## WHAT NEEDS TO BE DONE
The entries that follow should be repeated exactly, with no pictures kept.

## GIVEN INFORMATION
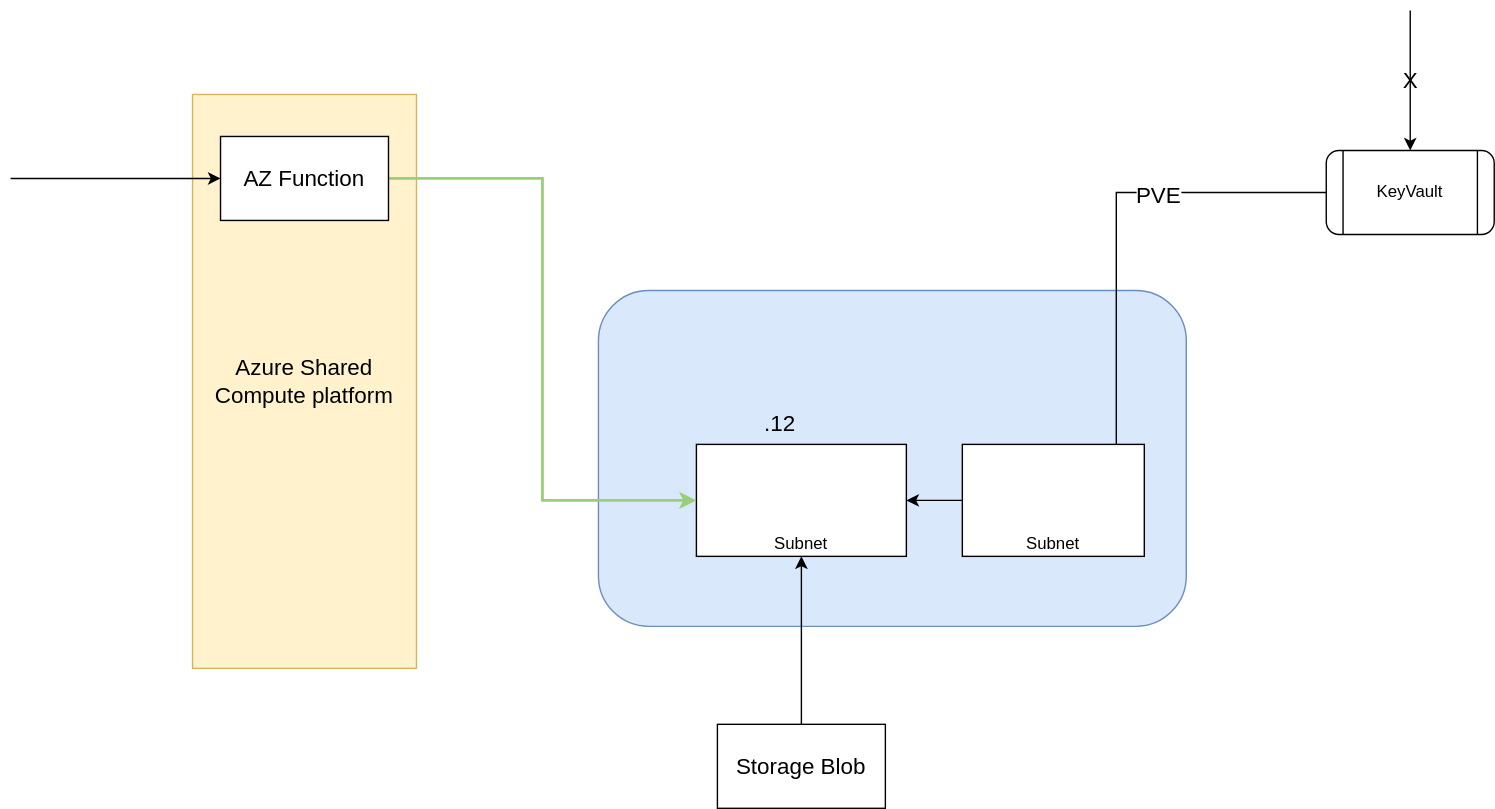
Earlier version of the draw.io export AzureFunctionKeyVaultIntegration.svg (vjavle/invoicecloud). Source tidied: cells renumbered, new cells last; positions are measured from the earlier drawing's top-left corner, leaving out a move shared by most shapes.
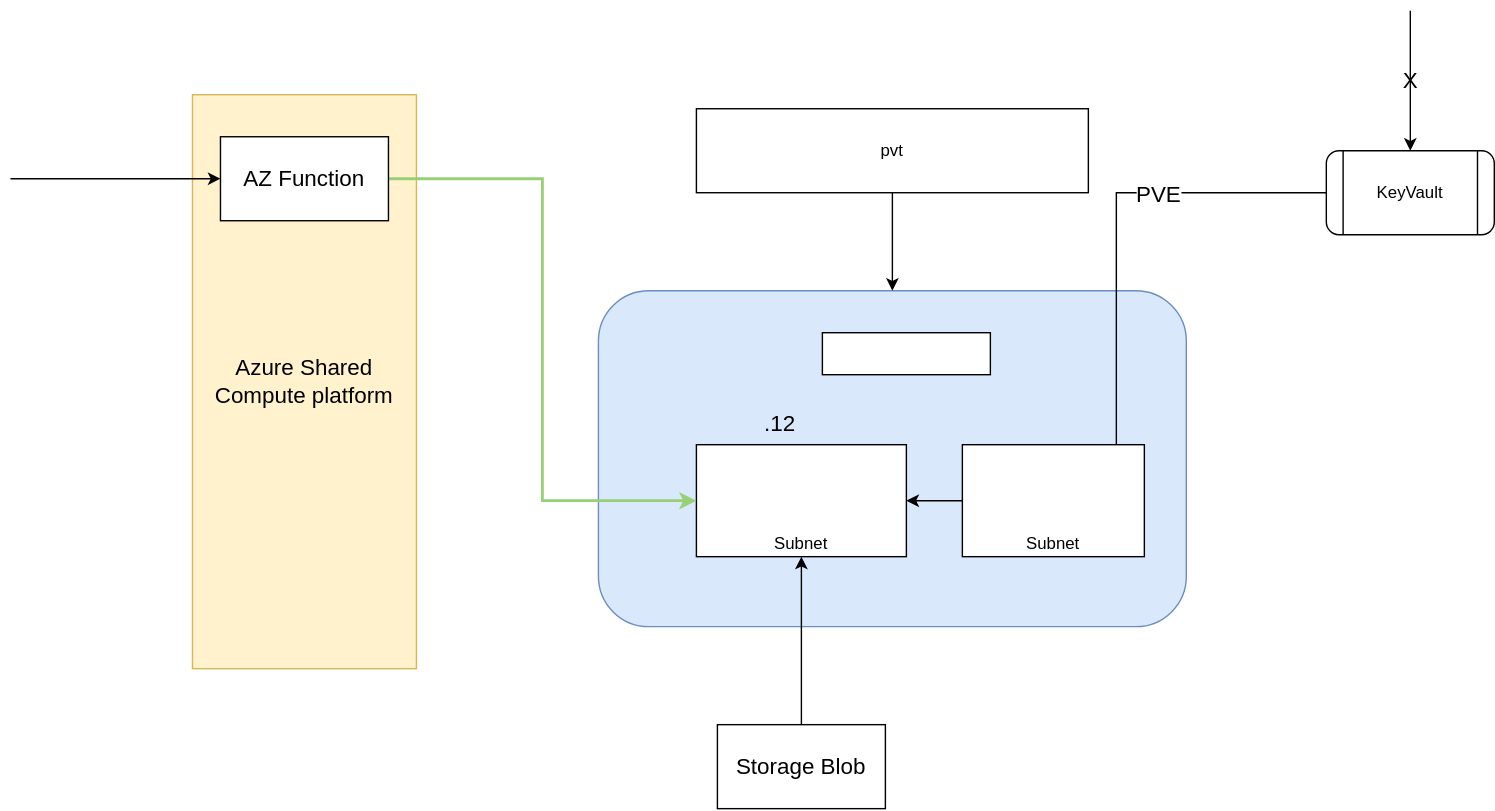
Later version of the same file.

Diff of the diagram source:
```diff
@@ -51,5 +51,14 @@
     <mxCell id="16" value="Subnet" style="rounded=0;whiteSpace=wrap;html=1;verticalAlign=bottom;" parent="1" vertex="1">
       <mxGeometry x="680" y="310" width="130" height="80" as="geometry" />
     </mxCell>
+    <mxCell id="17" style="rounded=0;whiteSpace=wrap;html=1;" parent="1" vertex="1">
+      <mxGeometry x="580" y="230" width="120" height="30" as="geometry" />
+    </mxCell>
+    <mxCell id="18" style="edgeStyle=orthogonalEdgeStyle;rounded=0;jettySize=auto;html=1;" parent="1" edge="1" source="19" target="3">
+      <mxGeometry relative="1" as="geometry" />
+    </mxCell>
+    <mxCell id="19" value="pvt" style="rounded=0;whiteSpace=wrap;html=1;" parent="1" vertex="1">
+      <mxGeometry x="490" y="70" width="280" height="60" as="geometry" />
+    </mxCell>
   </root>
 </mxGraphModel>
```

## SOLUTION TO THIS TASK
Earlier version of the draw.io export AzureFunctionKeyVaultIntegration.svg (vjavle/invoicecloud). Source tidied: cells renumbered, new cells last; positions are measured from the earlier drawing's top-left corner, leaving out a move shared by most shapes.
Later version of the same file.

Diff of the diagram source:
```diff
@@ -51,5 +51,14 @@
     <mxCell id="16" value="Subnet" style="rounded=0;whiteSpace=wrap;html=1;verticalAlign=bottom;" parent="1" vertex="1">
       <mxGeometry x="680" y="310" width="130" height="80" as="geometry" />
     </mxCell>
+    <mxCell id="17" style="rounded=0;whiteSpace=wrap;html=1;" parent="1" vertex="1">
+      <mxGeometry x="580" y="230" width="120" height="30" as="geometry" />
+    </mxCell>
+    <mxCell id="18" style="edgeStyle=orthogonalEdgeStyle;rounded=0;jettySize=auto;html=1;" parent="1" edge="1" source="19" target="3">
+      <mxGeometry relative="1" as="geometry" />
+    </mxCell>
+    <mxCell id="19" value="pvt" style="rounded=0;whiteSpace=wrap;html=1;" parent="1" vertex="1">
+      <mxGeometry x="490" y="70" width="280" height="60" as="geometry" />
+    </mxCell>
   </root>
 </mxGraphModel>
```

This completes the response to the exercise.